= What the exercise asks =
Looking at the records below, please say how many lines contain the word "include", as a bare number.

(Provided information begins)

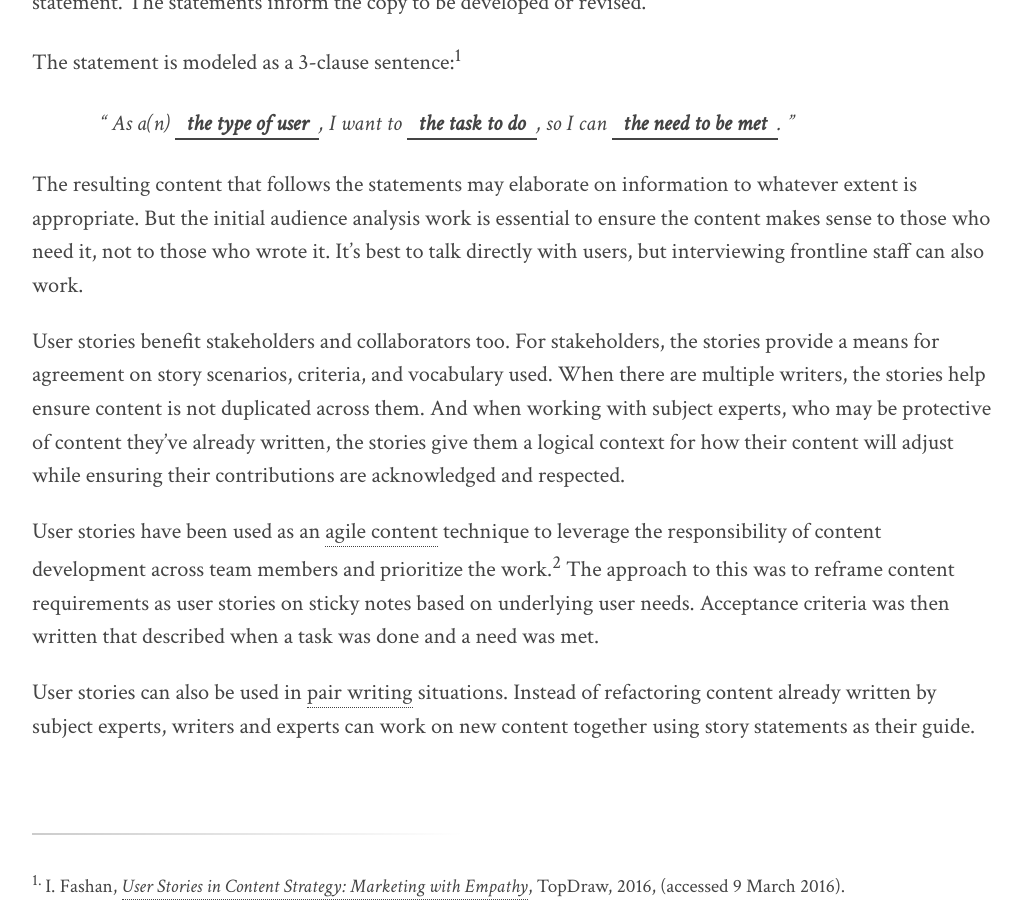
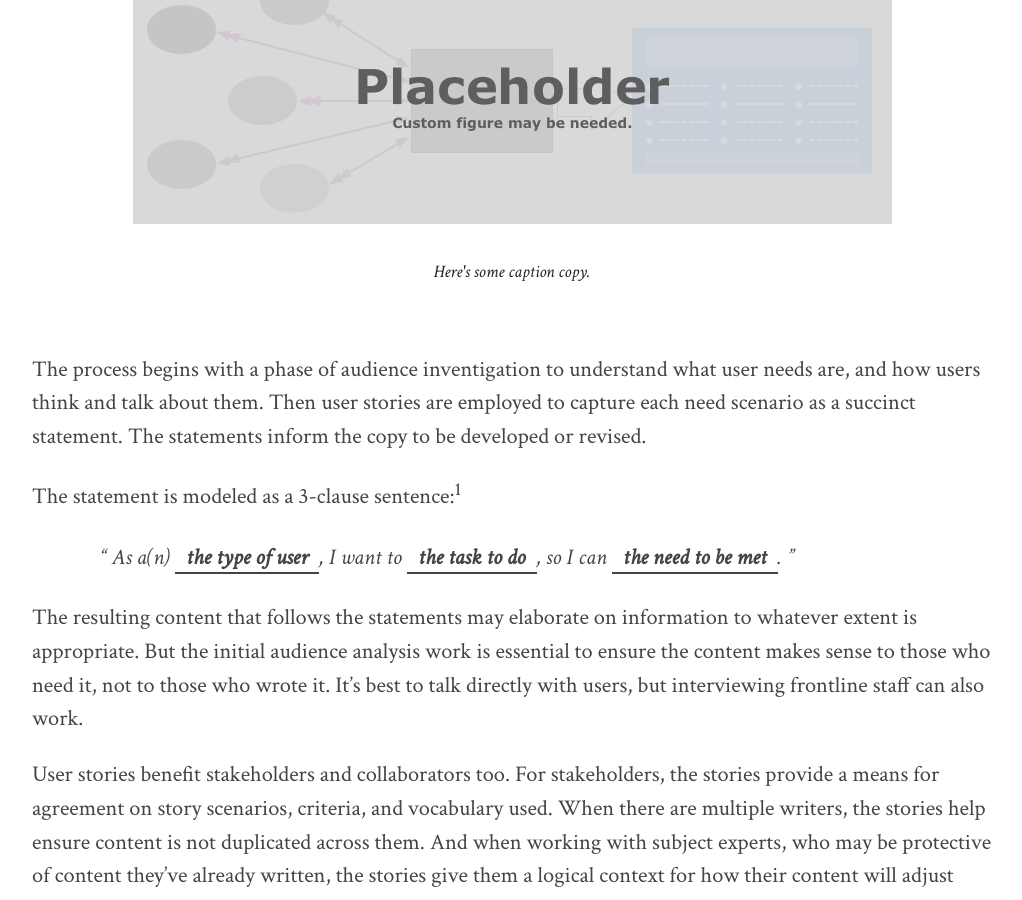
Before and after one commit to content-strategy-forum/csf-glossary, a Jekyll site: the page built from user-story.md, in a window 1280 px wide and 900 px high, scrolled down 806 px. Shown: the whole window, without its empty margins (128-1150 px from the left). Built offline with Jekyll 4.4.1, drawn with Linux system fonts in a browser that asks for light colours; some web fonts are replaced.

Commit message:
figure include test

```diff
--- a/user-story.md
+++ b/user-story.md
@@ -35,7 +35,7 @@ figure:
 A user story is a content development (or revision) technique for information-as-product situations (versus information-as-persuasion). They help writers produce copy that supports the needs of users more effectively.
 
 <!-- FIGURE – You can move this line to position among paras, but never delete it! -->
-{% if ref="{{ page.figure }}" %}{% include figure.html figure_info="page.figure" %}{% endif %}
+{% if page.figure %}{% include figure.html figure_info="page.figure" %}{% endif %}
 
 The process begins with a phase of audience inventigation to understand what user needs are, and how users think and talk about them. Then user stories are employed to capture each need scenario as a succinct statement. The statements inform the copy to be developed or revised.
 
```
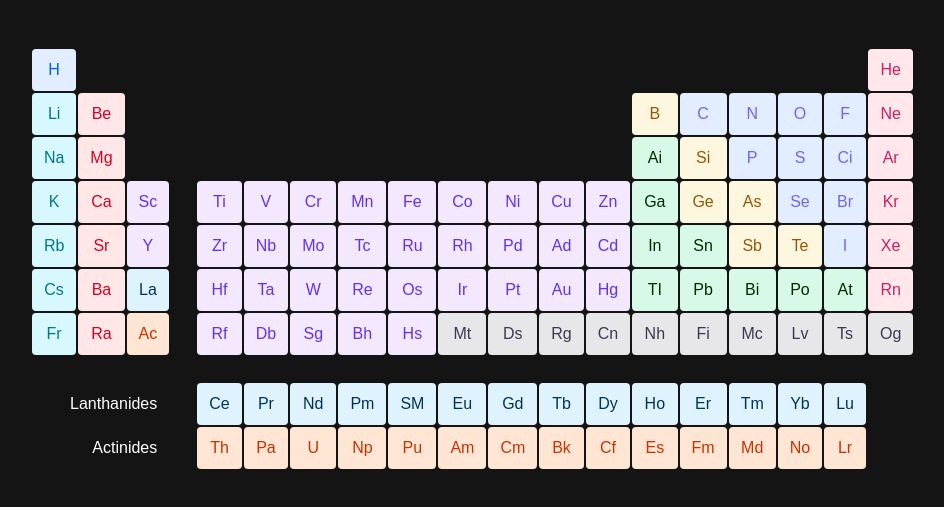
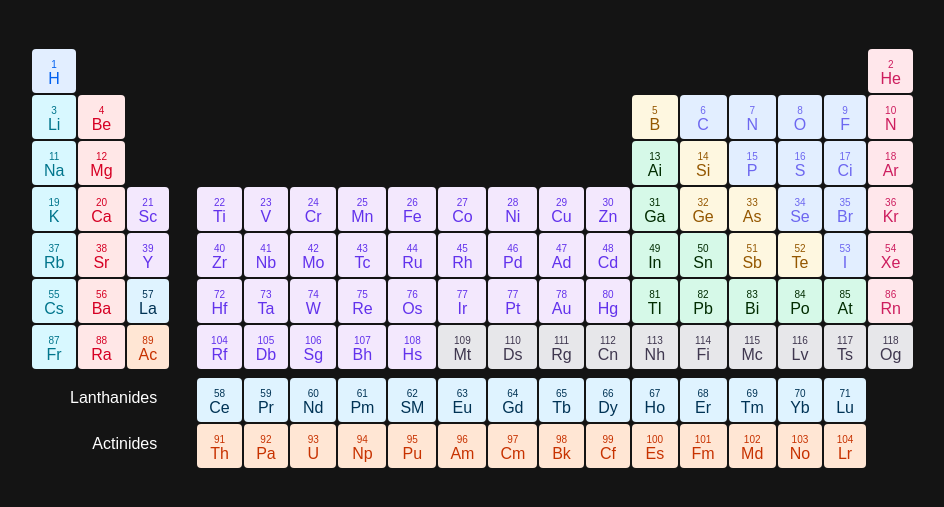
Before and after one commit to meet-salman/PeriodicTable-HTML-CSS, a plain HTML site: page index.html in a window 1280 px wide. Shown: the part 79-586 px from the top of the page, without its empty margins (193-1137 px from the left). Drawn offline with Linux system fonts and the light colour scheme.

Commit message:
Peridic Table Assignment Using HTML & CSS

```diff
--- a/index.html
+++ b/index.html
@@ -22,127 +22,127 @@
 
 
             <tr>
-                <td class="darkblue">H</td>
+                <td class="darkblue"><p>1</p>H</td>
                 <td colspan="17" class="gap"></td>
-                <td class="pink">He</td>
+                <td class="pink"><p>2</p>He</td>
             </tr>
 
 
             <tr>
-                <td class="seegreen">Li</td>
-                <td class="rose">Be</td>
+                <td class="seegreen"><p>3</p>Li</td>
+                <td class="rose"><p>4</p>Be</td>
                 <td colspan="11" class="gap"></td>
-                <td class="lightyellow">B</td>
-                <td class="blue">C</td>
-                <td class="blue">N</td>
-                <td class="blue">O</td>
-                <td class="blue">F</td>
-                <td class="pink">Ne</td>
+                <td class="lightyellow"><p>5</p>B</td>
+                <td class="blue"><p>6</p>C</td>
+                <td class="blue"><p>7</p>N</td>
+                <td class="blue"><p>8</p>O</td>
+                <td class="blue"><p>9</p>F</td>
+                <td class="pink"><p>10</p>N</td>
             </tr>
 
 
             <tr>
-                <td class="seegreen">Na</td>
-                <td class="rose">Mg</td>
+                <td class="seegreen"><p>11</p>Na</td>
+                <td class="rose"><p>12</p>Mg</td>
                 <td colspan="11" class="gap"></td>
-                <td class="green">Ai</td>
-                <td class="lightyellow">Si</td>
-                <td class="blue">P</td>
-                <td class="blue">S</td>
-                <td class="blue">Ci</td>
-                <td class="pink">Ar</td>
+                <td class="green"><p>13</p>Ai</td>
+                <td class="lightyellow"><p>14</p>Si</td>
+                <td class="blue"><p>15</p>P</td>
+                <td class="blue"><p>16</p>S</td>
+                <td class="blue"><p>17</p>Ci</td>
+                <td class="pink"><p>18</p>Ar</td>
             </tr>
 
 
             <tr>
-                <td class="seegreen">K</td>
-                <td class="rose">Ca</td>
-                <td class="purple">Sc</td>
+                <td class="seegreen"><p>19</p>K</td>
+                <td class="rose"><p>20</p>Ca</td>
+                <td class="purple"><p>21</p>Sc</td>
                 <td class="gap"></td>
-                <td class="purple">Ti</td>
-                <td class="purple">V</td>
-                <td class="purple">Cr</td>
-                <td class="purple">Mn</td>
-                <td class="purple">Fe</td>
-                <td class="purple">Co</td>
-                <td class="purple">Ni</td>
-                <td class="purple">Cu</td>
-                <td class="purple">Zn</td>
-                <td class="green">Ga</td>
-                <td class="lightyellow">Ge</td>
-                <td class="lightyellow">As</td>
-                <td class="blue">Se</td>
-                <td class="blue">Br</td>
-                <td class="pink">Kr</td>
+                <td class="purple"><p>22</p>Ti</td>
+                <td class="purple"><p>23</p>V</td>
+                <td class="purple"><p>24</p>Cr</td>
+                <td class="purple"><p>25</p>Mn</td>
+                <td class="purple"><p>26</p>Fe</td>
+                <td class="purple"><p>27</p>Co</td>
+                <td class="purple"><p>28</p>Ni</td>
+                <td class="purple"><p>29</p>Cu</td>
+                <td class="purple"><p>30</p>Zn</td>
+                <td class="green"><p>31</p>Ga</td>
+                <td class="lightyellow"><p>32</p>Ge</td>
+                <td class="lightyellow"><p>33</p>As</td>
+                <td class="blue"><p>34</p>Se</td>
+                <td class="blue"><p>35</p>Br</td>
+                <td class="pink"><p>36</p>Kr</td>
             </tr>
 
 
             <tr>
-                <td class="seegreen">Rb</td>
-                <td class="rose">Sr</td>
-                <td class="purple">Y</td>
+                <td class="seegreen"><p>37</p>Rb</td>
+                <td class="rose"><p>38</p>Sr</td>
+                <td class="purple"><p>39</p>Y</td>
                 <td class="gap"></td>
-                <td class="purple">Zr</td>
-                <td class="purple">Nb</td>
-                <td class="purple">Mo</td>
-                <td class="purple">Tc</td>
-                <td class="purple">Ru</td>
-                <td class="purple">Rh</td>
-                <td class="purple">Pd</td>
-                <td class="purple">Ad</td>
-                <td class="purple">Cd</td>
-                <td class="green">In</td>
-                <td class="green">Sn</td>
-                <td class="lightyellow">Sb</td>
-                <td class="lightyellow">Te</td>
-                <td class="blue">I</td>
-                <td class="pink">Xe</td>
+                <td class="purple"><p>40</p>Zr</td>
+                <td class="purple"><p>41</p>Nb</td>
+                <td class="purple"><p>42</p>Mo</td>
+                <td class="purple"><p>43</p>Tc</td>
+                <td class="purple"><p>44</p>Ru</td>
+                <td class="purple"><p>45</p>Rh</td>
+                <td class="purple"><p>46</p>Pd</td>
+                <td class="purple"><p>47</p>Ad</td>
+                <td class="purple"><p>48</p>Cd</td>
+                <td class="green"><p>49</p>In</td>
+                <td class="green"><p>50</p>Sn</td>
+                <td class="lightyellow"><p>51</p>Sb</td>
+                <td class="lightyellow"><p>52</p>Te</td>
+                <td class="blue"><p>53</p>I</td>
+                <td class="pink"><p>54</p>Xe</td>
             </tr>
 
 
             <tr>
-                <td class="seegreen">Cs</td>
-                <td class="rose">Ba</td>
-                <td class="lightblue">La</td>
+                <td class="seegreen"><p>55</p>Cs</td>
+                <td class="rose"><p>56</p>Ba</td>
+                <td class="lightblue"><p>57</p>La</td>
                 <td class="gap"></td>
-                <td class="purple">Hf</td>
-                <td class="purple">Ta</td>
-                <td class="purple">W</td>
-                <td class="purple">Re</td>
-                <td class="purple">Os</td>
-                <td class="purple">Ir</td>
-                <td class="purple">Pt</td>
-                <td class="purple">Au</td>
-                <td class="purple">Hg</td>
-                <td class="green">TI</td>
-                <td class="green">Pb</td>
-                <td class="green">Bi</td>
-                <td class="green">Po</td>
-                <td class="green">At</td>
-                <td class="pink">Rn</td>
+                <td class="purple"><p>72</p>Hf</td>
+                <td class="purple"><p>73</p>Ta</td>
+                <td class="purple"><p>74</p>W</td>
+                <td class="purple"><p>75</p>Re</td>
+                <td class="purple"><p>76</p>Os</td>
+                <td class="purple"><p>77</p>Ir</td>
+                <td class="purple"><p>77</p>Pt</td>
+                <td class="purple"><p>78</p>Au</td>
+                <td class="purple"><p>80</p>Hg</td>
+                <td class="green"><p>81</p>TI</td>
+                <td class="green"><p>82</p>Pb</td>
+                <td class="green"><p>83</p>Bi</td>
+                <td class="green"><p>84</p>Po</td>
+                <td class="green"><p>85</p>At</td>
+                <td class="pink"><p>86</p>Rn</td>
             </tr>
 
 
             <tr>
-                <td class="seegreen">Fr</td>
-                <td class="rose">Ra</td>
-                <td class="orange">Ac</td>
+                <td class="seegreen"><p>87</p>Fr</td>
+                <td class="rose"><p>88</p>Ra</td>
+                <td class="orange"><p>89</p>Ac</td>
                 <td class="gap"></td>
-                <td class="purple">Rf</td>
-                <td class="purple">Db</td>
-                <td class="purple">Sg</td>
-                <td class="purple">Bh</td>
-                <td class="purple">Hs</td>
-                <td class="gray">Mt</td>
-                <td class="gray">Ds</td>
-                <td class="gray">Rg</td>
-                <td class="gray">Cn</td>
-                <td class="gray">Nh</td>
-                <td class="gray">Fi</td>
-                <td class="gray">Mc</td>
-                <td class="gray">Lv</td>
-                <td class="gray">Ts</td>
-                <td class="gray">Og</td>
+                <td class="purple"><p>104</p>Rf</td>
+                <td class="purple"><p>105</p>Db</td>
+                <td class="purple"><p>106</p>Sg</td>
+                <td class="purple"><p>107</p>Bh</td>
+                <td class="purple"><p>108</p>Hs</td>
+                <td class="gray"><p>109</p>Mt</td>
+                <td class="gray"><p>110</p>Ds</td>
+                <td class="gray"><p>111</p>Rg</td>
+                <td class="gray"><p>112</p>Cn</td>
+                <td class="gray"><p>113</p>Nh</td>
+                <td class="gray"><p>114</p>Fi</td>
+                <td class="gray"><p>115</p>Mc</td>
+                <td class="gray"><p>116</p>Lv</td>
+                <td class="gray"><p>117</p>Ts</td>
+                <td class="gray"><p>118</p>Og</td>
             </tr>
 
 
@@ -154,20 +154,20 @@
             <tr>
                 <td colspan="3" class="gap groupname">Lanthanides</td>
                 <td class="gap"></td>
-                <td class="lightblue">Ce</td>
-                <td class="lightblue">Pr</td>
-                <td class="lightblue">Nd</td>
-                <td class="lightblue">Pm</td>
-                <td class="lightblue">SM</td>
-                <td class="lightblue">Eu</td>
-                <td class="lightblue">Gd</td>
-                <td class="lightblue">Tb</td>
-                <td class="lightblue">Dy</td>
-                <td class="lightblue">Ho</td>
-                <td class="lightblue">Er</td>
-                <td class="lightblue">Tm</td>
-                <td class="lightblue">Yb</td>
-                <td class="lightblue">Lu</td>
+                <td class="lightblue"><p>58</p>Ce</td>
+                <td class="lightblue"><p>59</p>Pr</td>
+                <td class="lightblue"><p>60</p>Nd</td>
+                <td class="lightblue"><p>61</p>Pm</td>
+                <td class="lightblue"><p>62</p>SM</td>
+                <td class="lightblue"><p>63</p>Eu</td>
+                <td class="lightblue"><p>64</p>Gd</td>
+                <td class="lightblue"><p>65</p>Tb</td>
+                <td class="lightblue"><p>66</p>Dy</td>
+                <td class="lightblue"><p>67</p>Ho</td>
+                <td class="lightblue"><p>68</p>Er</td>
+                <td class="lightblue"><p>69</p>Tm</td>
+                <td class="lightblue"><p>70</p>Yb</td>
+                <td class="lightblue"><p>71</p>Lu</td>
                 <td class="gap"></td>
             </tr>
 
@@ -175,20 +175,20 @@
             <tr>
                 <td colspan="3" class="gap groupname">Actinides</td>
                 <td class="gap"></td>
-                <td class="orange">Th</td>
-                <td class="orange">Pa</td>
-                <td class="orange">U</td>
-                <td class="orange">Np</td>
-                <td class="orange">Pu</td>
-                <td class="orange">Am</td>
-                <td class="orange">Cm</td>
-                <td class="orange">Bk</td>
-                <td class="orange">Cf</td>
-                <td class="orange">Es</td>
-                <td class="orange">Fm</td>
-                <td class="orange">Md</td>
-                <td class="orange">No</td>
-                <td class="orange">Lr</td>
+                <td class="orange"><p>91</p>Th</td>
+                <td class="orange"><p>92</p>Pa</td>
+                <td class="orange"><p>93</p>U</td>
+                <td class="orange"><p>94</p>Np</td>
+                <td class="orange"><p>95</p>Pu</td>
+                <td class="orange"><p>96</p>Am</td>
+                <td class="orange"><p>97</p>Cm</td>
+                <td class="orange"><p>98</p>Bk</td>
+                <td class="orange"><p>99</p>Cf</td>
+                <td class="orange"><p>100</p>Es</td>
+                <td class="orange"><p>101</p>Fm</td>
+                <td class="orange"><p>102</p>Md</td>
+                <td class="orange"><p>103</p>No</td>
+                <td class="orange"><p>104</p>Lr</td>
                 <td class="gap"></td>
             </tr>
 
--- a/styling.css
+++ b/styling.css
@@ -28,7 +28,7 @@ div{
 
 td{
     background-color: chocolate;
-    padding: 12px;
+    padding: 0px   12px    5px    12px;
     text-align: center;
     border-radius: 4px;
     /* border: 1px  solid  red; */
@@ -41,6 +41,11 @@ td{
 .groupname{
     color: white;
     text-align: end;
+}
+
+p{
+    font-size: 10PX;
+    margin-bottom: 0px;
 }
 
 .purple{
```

(Provided information ends)

= Expected answer =
3